====== PROVIDED RECORDS ======

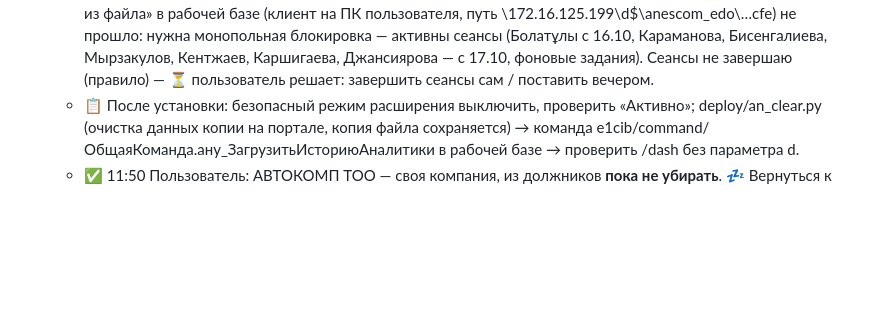
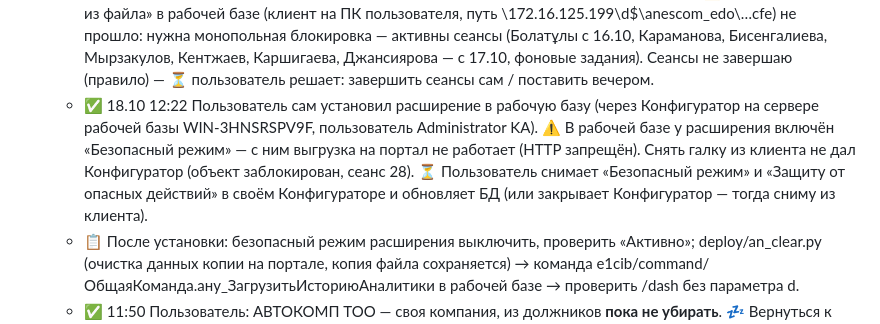
Before and after one commit to warpbk-del/anescom-edo-portal, a Markdown page: archive/03_портал_ЭДО.md, the part around the change. Drawn GitHub-style; blank space fills up the shorter version.

```diff
--- a/archive/03_портал_ЭДО.md
+++ b/archive/03_портал_ЭДО.md
@@ -114,6 +114,7 @@
   - ✅ 18.10 11:45 **Задеплоено** по «ставь»: deploy_20261018_v4b.ps1 (копия backup_20261018_114522_v4b), /dash 200 по всем периодам. На реальных данных копии (d=2025-07-08) валовая прибыль была 5,9 млрд — в копии регистр себестоимости испорчен по отдельным позициям (напр. «Штапик 14мм» −1,97 млрд). ✅ 11:49 deploy_20261018_v4c.ps1 (копия backup_20261018_114855_v4c): себестоимость берётся только по правдоподобным строкам (0 < себест. ≤ 5 × сумма), в плитке «по N% продаж с себестоимостью»; график ниже/шире. Теперь июль 2025: выручка 75,1 млн, прибыль 15,1 млн (маржа ~27% по 70% продаж). Проверка данных — deploy/an_check.py.
   - ℹ️ Адрес: https://edo.anescom.kz/dash (в кабинете пункт «Аналитика»). Пока данные из копии — опорная дата по умолчанию = последняя продажа (17.10.2026, тестовая накладная 3 000 ₸), для осмысленной картины открывать с d=2025-07-08. В рабочей базе после переноса расширения будет актуально.
   - 🔄 18.10 11:53 **Перенос в рабочую базу** (пользователь: «да»). ✅ Расширение сохранено из копии: D:\anescom_edo\ANESCOM_Analitika_20261018.cfe (токен внутри). ✅ В копии расширение ANESCOM_Аналитика выключено (снята галка «Активно»), чтобы не смешивать данные. ⚠️ 11:59 «Добавить из файла» в рабочей базе (клиент на ПК пользователя, путь \\172.16.125.199\d$\anescom_edo\…cfe) не прошло: нужна монопольная блокировка — активны сеансы (Болатұлы с 16.10, Караманова, Бисенгалиева, Мырзакулов, Кентжаев, Каршигаева, Джансиярова — с 17.10, фоновые задания). Сеансы не завершаю (правило) — ⏳ пользователь решает: завершить сеансы сам / поставить вечером.
+  - ✅ 18.10 12:22 Пользователь сам установил расширение в рабочую базу (через Конфигуратор на сервере рабочей базы WIN-3HNSRSPV9F, пользователь Administrator KA). ⚠️ В рабочей базе у расширения включён «Безопасный режим» — с ним выгрузка на портал не работает (HTTP запрещён). Снять галку из клиента не дал Конфигуратор (объект заблокирован, сеанс 28). ⏳ Пользователь снимает «Безопасный режим» и «Защиту от опасных действий» в своём Конфигураторе и обновляет БД (или закрывает Конфигуратор — тогда сниму из клиента).
   - 📋 После установки: безопасный режим расширения выключить, проверить «Активно»; deploy/an_clear.py (очистка данных копии на портале, копия файла сохраняется) → команда e1cib/command/ОбщаяКоманда.ану_ЗагрузитьИсториюАналитики в рабочей базе → проверить /dash без параметра d.
   - ✅ 11:50 Пользователь: АВТОКОМП ТОО — своя компания, из должников **пока не убирать**. 💤 Вернуться к вопросу внутригрупповых долгов позже.
   - ✅ 18.10 12:15 Вкладка **«Продажи по филиалам»** `/dash/branches`: плитки топ-6 филиалов вокруг кольца (сектора — доли филиалов), неоновые линии выручки по филиалам, таблица сравнения (выручка, прошлый, Δ, доля, прибыль/маржа, документы, средний чек, клиенты), лучшие менеджеры, группы товаров, оплаты по филиалам. Шаблоны вынесены в dash_base.html / dash_macros.html. ✅ 12:23 задеплоено по «ставь» (deploy_20261018_v4d.ps1, копия backup_20261018_122305_v4d), /dash и /dash/branches — 200.
```
Also changed, not shown: archive/ЖУРНАЛ.md (+1 -0 lines).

======

TRY IT. Please reproduce the records above exactly and leave any picture behind.

TASK RESPONSE.
Before and after one commit to warpbk-del/anescom-edo-portal, a Markdown page: archive/03_портал_ЭДО.md, the part around the change. Drawn GitHub-style; blank space fills up the shorter version.

```diff
--- a/archive/03_портал_ЭДО.md
+++ b/archive/03_портал_ЭДО.md
@@ -114,6 +114,7 @@
   - ✅ 18.10 11:45 **Задеплоено** по «ставь»: deploy_20261018_v4b.ps1 (копия backup_20261018_114522_v4b), /dash 200 по всем периодам. На реальных данных копии (d=2025-07-08) валовая прибыль была 5,9 млрд — в копии регистр себестоимости испорчен по отдельным позициям (напр. «Штапик 14мм» −1,97 млрд). ✅ 11:49 deploy_20261018_v4c.ps1 (копия backup_20261018_114855_v4c): себестоимость берётся только по правдоподобным строкам (0 < себест. ≤ 5 × сумма), в плитке «по N% продаж с себестоимостью»; график ниже/шире. Теперь июль 2025: выручка 75,1 млн, прибыль 15,1 млн (маржа ~27% по 70% продаж). Проверка данных — deploy/an_check.py.
   - ℹ️ Адрес: https://edo.anescom.kz/dash (в кабинете пункт «Аналитика»). Пока данные из копии — опорная дата по умолчанию = последняя продажа (17.10.2026, тестовая накладная 3 000 ₸), для осмысленной картины открывать с d=2025-07-08. В рабочей базе после переноса расширения будет актуально.
   - 🔄 18.10 11:53 **Перенос в рабочую базу** (пользователь: «да»). ✅ Расширение сохранено из копии: D:\anescom_edo\ANESCOM_Analitika_20261018.cfe (токен внутри). ✅ В копии расширение ANESCOM_Аналитика выключено (снята галка «Активно»), чтобы не смешивать данные. ⚠️ 11:59 «Добавить из файла» в рабочей базе (клиент на ПК пользователя, путь \\172.16.125.199\d$\anescom_edo\…cfe) не прошло: нужна монопольная блокировка — активны сеансы (Болатұлы с 16.10, Караманова, Бисенгалиева, Мырзакулов, Кентжаев, Каршигаева, Джансиярова — с 17.10, фоновые задания). Сеансы не завершаю (правило) — ⏳ пользователь решает: завершить сеансы сам / поставить вечером.
+  - ✅ 18.10 12:22 Пользователь сам установил расширение в рабочую базу (через Конфигуратор на сервере рабочей базы WIN-3HNSRSPV9F, пользователь Administrator KA). ⚠️ В рабочей базе у расширения включён «Безопасный режим» — с ним выгрузка на портал не работает (HTTP запрещён). Снять галку из клиента не дал Конфигуратор (объект заблокирован, сеанс 28). ⏳ Пользователь снимает «Безопасный режим» и «Защиту от опасных действий» в своём Конфигураторе и обновляет БД (или закрывает Конфигуратор — тогда сниму из клиента).
   - 📋 После установки: безопасный режим расширения выключить, проверить «Активно»; deploy/an_clear.py (очистка данных копии на портале, копия файла сохраняется) → команда e1cib/command/ОбщаяКоманда.ану_ЗагрузитьИсториюАналитики в рабочей базе → проверить /dash без параметра d.
   - ✅ 11:50 Пользователь: АВТОКОМП ТОО — своя компания, из должников **пока не убирать**. 💤 Вернуться к вопросу внутригрупповых долгов позже.
   - ✅ 18.10 12:15 Вкладка **«Продажи по филиалам»** `/dash/branches`: плитки топ-6 филиалов вокруг кольца (сектора — доли филиалов), неоновые линии выручки по филиалам, таблица сравнения (выручка, прошлый, Δ, доля, прибыль/маржа, документы, средний чек, клиенты), лучшие менеджеры, группы товаров, оплаты по филиалам. Шаблоны вынесены в dash_base.html / dash_macros.html. ✅ 12:23 задеплоено по «ставь» (deploy_20261018_v4d.ps1, копия backup_20261018_122305_v4d), /dash и /dash/branches — 200.
```
Also changed, not shown: archive/ЖУРНАЛ.md (+1 -0 lines).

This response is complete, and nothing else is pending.